==== Dataset records

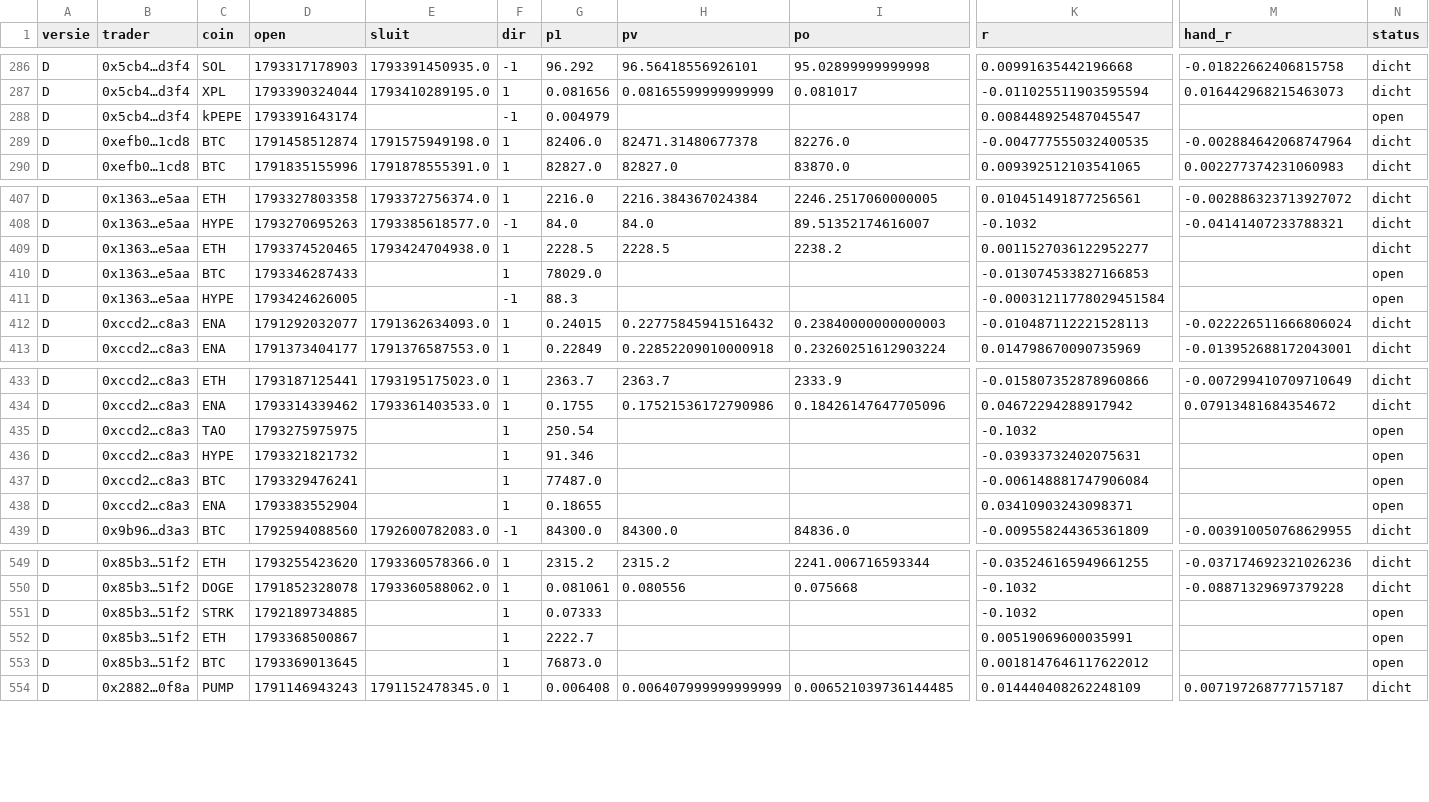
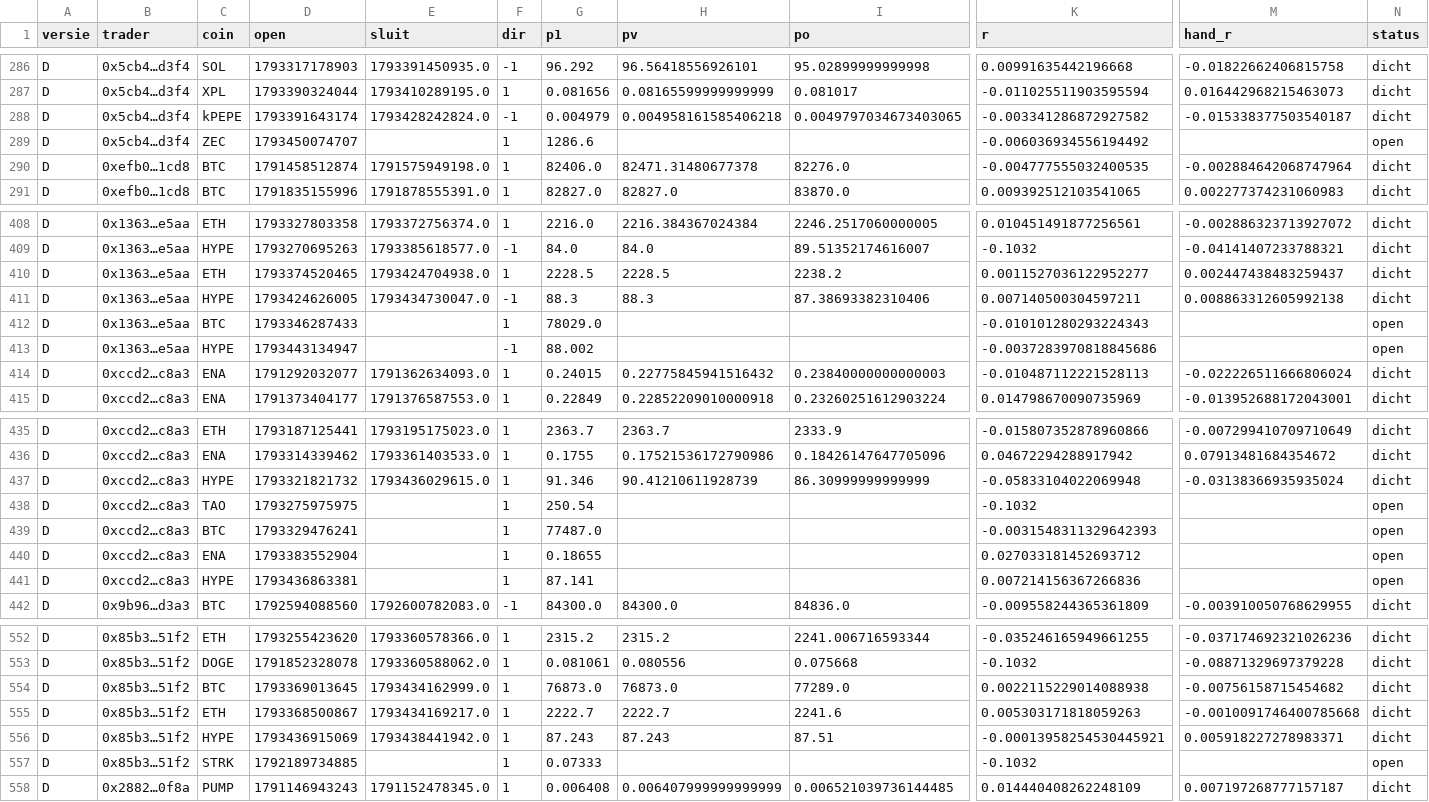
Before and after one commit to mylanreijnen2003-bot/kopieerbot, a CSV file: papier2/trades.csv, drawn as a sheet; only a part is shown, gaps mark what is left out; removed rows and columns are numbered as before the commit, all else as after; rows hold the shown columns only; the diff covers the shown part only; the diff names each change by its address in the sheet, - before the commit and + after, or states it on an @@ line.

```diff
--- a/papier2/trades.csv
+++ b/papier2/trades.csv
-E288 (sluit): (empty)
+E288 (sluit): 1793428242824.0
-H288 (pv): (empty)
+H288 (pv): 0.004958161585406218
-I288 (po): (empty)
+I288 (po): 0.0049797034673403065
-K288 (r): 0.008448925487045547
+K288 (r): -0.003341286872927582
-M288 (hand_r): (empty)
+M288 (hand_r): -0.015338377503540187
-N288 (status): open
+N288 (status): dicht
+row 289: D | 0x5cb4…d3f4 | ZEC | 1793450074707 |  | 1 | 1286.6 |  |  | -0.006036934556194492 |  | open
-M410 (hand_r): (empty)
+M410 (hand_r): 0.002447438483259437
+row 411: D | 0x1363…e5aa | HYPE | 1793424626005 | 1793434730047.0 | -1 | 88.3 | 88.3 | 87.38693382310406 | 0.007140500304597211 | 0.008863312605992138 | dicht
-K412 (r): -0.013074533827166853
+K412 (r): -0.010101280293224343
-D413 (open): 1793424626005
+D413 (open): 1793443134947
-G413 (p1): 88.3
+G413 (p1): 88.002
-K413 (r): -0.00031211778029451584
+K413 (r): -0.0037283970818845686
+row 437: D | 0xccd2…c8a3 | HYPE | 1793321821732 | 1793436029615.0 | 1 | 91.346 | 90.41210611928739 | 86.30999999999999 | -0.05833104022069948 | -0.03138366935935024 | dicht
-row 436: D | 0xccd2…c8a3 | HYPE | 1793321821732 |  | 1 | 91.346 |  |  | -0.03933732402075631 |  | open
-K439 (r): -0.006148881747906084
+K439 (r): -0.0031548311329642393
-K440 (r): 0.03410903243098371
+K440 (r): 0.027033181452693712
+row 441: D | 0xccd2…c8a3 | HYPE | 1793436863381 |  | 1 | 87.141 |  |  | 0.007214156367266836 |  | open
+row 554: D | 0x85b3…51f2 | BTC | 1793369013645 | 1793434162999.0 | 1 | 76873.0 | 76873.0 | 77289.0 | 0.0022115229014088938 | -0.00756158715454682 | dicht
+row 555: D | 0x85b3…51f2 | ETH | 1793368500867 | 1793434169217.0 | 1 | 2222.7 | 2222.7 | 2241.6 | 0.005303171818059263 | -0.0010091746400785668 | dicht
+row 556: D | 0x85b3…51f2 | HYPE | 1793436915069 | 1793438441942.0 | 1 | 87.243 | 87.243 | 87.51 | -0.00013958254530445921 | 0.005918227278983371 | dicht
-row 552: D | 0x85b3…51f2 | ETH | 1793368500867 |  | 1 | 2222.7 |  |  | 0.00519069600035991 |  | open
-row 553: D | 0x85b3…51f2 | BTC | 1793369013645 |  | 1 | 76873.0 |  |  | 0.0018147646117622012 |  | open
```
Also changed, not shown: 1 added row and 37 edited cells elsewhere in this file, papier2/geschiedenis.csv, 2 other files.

========

Your assignment: A single number is expected: how many lines in the entries contain "empty".

Task output: 5